As Ravi describes in his description of the patch resources (which have not been included here), one of the major problems with SCI sound support is the lack of General Midi (GM) support in the earlier games. Since those were written before GM was conceived, this can hardly be considered to be Sierra's fault; but this fact doesn't help when it comes to supporting the games in a portable manner.
Unfortunately, almost every SCI0 game uses an individual instrument mapping scheme. This means that there are only two options to generate GM music from the original SCI sound resources: Either create a manual mapping for each game, or abuse existing data from the game for this purpose. Obviously, the latter way would be either impossible or much easier.
So, the solution would be to use an existing instrument mapping scheme. Those mapping schemes are stored in the patch resources, and, as such, easily accessible to an SCI engine. As those patch files are driver dependent (which, in turn, are hardware dependent), most of the patch data is unusable. The AdLib data, for example, will only work for an OPL-2 FM synthesizer chip or one of its successors, the MT-32 data (which consists of one massive sysex block) won't help anyone without an MT-32 or LAPC-1, and so on. So, to recycle this hardware-dependent data, two new possibilities remain: Either extract and interpret the patch data using a portable software synthesizer (such as timidity), or extract instrument names and map those to GM instruments. The first approach would, of course, yield the better results (at the cost of computation power); but the only software emulator for a specific sound system I've seen so far was an OPL-2 emulator. So the alternative, extracting a text ID of each instrument and using it to map this instrument to a GM instrument, looks much more promising.
Now, most SCI0 games come with a patch.002 resource, which is used by the IBM Music Feature card and Yamaha FM-01 sound synthesizers (both of which appear to use frequency modulation). This is the only patch file that includes text descriptions of most of its instruments. Note this, not all instruments have name representation. This means that some of them can't be mapped and have to be silenced; but those instruments are either used for sound effects only or not used at all, so this isn't critical.
Using those 7-letter instrument names, it is now possible to build a small database of instruments, which, subsequently, can be mapped to GM instruments.
The file structure is relatively simple (for this purpose): Every patch.002 consists of either one or two instrument banks carrying 48 instruments each. Every instrument has a fixed block size of 0x40 bytes; each block starts with the 7-letter description of the instrument or seven blanks if none is available.

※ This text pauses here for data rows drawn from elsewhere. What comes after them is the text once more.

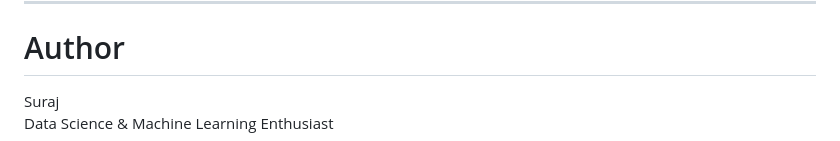
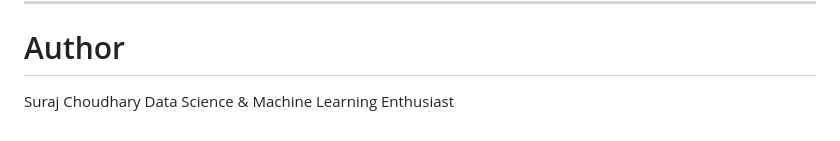
Before and after one commit to Surajchoudharyy/heart-attack-risk-predictor, a Markdown page: README.md, the part around the change. Drawn GitHub-style.

```diff
--- a/README.md
+++ b/README.md
@@ -217,5 +217,5 @@ Data Visualization
 
 # Author
 
-Suraj
+Suraj Choudhary
 Data Science & Machine Learning Enthusiast
```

If two banks are present, the second bank is separated from the first one by a two-byte sequence (0xab, 0xcd). Keeping this in mind, it is trivial to extract the instrument names of the 48 or 96 instruments.
Percussion instruments are treated specially in the MIDI standard. MIDI channel 10 (or 9, if you count from 0 to 15 like most people do) is reserved for percussions and some special effects; each key for this channel represents either nothing or one fixed percussion instrument.
At first glance, this might lead to an additional problem of mapping those percussion instruments. Fortunately, the General Midi standard extends on the MT-32 percussion mappings, which are used in SCI0, so that channel 9 can be left completely untouched in the process of instrument mapping.